I haven't personallt sailed in Chemical tankers myself, but the ship above is as big as a chemical carrier is going to get. The Concept is 177 m long and has a beam of 31 m. The Ship was built in 1999 and operated under the Liberian flag untill 2000.
As I said earlier, the complex of piping in the background is the Dow chemical plant. The pilo told me that when he had first started working at Freeport, a total of forty thousand people used to enter the gates of this chemical plant everyday. The number sadly has decreased to about nine thousand these days. 

Absolutely Unrelated and irrelevant Titbit - Dow Chemical was the sole supplier of Napalm to the US Military during the Vietnam war.


Tuesday, September 09, 2008

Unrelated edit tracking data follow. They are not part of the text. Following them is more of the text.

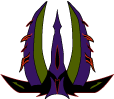
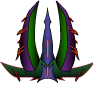
Added support for animated textures

diff --git a/src/Object.cpp b/src/Object.cpp
@@ -1,4 +1,5 @@
 #include "Object.h"
+#include <iostream>
 
 Object::Object()
 {
@@ -17,6 +18,14 @@ Object::Object()
     can_take_damage = false;
 
     dead = false;
+
+    animated = false;
+    frame_num = 0;
+    num_frames = 0;
+    frame_w = 0;
+    frame_h = 0;
+    tiles_x = 0;
+    tiles_y = 0;
 
     TEX_INDEX = 1;
 }
@@ -79,5 +88,51 @@ bool Object::is_dead()
 
 void Object::render( int x, int y, float ang )
 {
-    textures[TEX_INDEX].render( x, y, NULL, ang );
+    if( animated )
+    {
+        LTexture* tex = &textures[TEX_INDEX];
+        SDL_Rect frame;
+
+        if( frame_w == 0 )
+        {
+            if( tiles_x == 0 )
+            {
+                std::cerr<<"Either frame_w or tiles_x must be defined for animated textures"<<std::endl;
+                return;
+            } else {
+                frame_w = tex->getWidth()/tiles_x;
+            }
+        }
+        if( frame_h == 0 )
+        {
+            if( tiles_y == 0 )
+            {
+                std::cerr<<"Either frame_h or tiles_y must be defined for animated textures"<<std::endl;
+                return;
+            } else {
+                frame_h = tex->getHeight()/tiles_y;
+            }
+        }
+
+        if( tiles_x == 0 )
+            tiles_x = tex->getWidth()/frame_w;
+        if( tiles_y == 0 )
+            tiles_y = tex->getHeight()/frame_h;
+
+        if( num_frames == 0 )
+            num_frames = tiles_x * tiles_y;
+
+        frame.w = frame_w;
+        frame.h = frame_h;
+        frame.x = (frame_num % tiles_x) * frame_w;
+        frame.y = (frame_num / tiles_x) * frame_h;
+        x += (tex->getWidth()/2-frame.w/2);
+        y += (tex->getHeight()/2-frame.h/2);
+
+        tex->render( x, y, &frame, ang );
+
+        frame_num = (frame_num + 1) % num_frames;
+
+    } else
+        textures[TEX_INDEX].render( x, y, NULL, ang );
 }

diff --git a/src/Object.h b/src/Object.h
@@ -32,7 +32,7 @@ class Object
         //function for sending private values to other functions in bulk
         //(to avoid making a bunch of separate public 'get' methods)
         void get_values(float* xPos_out, float* yPos_out, float* Angle_out);
-        void get_values(float* xPos_out, float* yPos_out, float* xVel_out, float* yVel_out, float* Angle_out, float* rotVel_out);
+        void get_values(float* xPos_out, float* yPos_out, float* Angle_out, float* xVel_out, float* yVel_out, float* rotVel_out);
 
         virtual void render( int x, int y, float ang );
 
@@ -54,6 +54,19 @@ class Object
 
         //the index of the default image to render for instances of this object
         int TEX_INDEX;
+
+        //whether or not the image is to be animated
+        bool animated;
+        //whether the animation loops or not
+        bool anim_loops;
+        //if animated, which frame to render
+        int frame_num;
+        //how many frames in the animation; defaults tiles_x*tiles_y
+        int num_frames;
+        //how many tiles of an animation are on each row and column of the image
+        int tiles_x, tiles_y;
+        //animation frame dimensions
+        int frame_w, frame_h;
 
         //object's current position (represents the center of the ship, not the topleft corner)
         float xPos, yPos;

diff --git a/src/MovingObject.cpp b/src/MovingObject.cpp
@@ -106,9 +106,11 @@ void MovingObject::onCollide( Object* collided_with )
         /////
 
         //damage the object depending on how fast it was moving when it collided
+        float xVel_other, yVel_other, dummy;
+        collided_with->get_values(&dummy, &dummy, &dummy, &xVel_other, &yVel_other, &dummy);
         float vel_old_squared = abs( xVel_old * xVel_old ) + abs( yVel_old * yVel_old );
-        //float vel_other_squared = abs( 
-        int damage = vel_old_squared / 5;
+        float vel_other_squared = abs( xVel_other * xVel_other ) + abs( yVel_other * yVel_other );
+        int damage = abs( vel_old_squared - vel_other_squared ) / 5; //magic number: needs to be named and moved
         takeDamage( damage );
         collided_with->takeDamage( damage );
     }

diff --git a/src/Constants.h b/src/Constants.h
@@ -66,7 +66,8 @@ static const std::string imgarr[] = {
     "media/player/Health/health0.png",
     "media/Asteroid.png",
     "media/Mini_Asteroid.png",
-    "media/Tiny_Asteroid.png"
+    "media/Tiny_Asteroid.png",
+    "media/explosion.png"
 };
 
 // these must be in the same order as the above
@@ -105,7 +106,8 @@ enum TextureIndex { // Constants containing the index numbers of the vector of i
     HEALTH_0,
     ASTEROID,
     MINI_ASTEROID,
-    TINY_ASTEROID
+    TINY_ASTEROID,
+    ANIMATION
 };
 
 enum ObjectType { // Constants for identifying object type, to avoid doing string compares

diff --git a/src/Ship.cpp b/src/Ship.cpp
@@ -120,8 +120,11 @@ void Ship::shoot()
         ang = ang / 180;
         float xv = xVel + Laser::VEL * sin(ang);
         float yv = yVel - Laser::VEL * cos(ang);
+        //float xp = xPos + Collider.r * sin(ang);
+        //float yp = yPos - Collider.r * cos(ang);
         //laser_pool.back()->set_values(xPos, yPos, Angle, xv, yv, Laser::LIFESPAN);
         laser_pool.back()->set_values(xPos, yPos, Angle, xv, yv);
+        //laser_pool.back()->set_values(xp, yp, Angle, xv, yv);
 
         active_lasers.push_back( laser_pool.back() );
         objects.push_back( laser_pool.back() );

diff --git a/src/Alien.cpp b/src/Alien.cpp
@@ -12,9 +12,9 @@ Alien::Alien(float xp, float yp, float ang )
     SHIP_REV_ACCEL = 0.04;
     //SHIP_STRAFE_ACCEL = 
     SHIP_ROT_ACCEL = 0.03;
-
-    Collider.r =
         */
+
+    Collider.r = 50;
 
     xPos = xp;
     yPos = yp;
@@ -27,8 +27,13 @@ Alien::Alien(float xp, float yp, float ang )
     rotVel = 1.0;
 
     MAX_HP = 200;
-    hitpoints = 200;
+    hitpoints = MAX_HP;
 
-    TEX_INDEX = ALIEN;
+    animated = true;
+    tiles_x = 17;
+    tiles_y = 2;
+
+    TEX_INDEX = ANIMATION;
+    //TEX_INDEX = ALIEN;
 }
 

diff --git a/src/Laser.cpp b/src/Laser.cpp
@@ -14,7 +14,6 @@ int Laser::get_type()
     return T_LASER;
 }
 
-//void Laser::set_values(float x, float y, float ang, float xv, float yv, int time)
 void Laser::set_values(float x, float y, float ang, float xv, float yv)
 {
     xPos = x;
@@ -22,7 +21,6 @@ void Laser::set_values(float x, float y, float ang, float xv, float yv)
     Angle = ang;
     xVel = xv;
     yVel = yv;
-    //time_left = time;
     time_left = LIFESPAN;
     dead = false;
 }

diff --git a/src/main.cpp b/src/main.cpp
@@ -168,7 +168,7 @@ bool loadMedia()
 void loadObjects()
 {
     objects.push_back( new Planet(500.0, 500.0) );
-    objects.push_back( new Alien(200.0, 0.0, -35.0) );
+    objects.push_back( new Alien(200.0, -50.0, -35.0) );
     objects.push_back(myasteroid);
     //objects.push_back( &player );
     

diff --git a/src/Laser.h b/src/Laser.h
@@ -30,6 +30,9 @@ class Laser : public MovingObject
         //how many cycles the laser missile has left before it disappears
         int time_left;
 
+        //ID of player who shot this laser
+        int owner;
+
 
 };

Ike is here

I think the one thing that is stopping people from talking too much about Ike is figuring out how to pronounce it. But seriously, with one hurricane following another, one gets tired of the whole show. The season has barely started and we are on to the 9th hurricane and now we are already hearing of the Josephine following Ike. And the scary thing is that the season actually ends in October.

Well anyway, Ike enters the US gulf sometime later in the night, and is expected to make land-fall sometime over the weekend in Texas or near the Mexican border. Thankfully I should be floating around far away from the path of Ike to not be bothered too much.  Will keep you all updated.

Saturday, September 06, 2008

Oil Platforms

The US coast all along the GUlf of Mexico is dotted with oil Platforms and installations that pump oil back to the shore along a vast grid of underwater pipeline network. Pictured above is one of the bigger oil platforms to be seen out here.
As you can see out here, on the left of  the platform is the accomdation space and also visible if the Lifeboat for emergencies. When Gustav came, platforms like these were evacuated and are now coming back to normal status.  Also at the foot of the left pylon is a Supply boat. These supply boats are the work horses of the US Gulf and supply everything from stores to people to these rigs.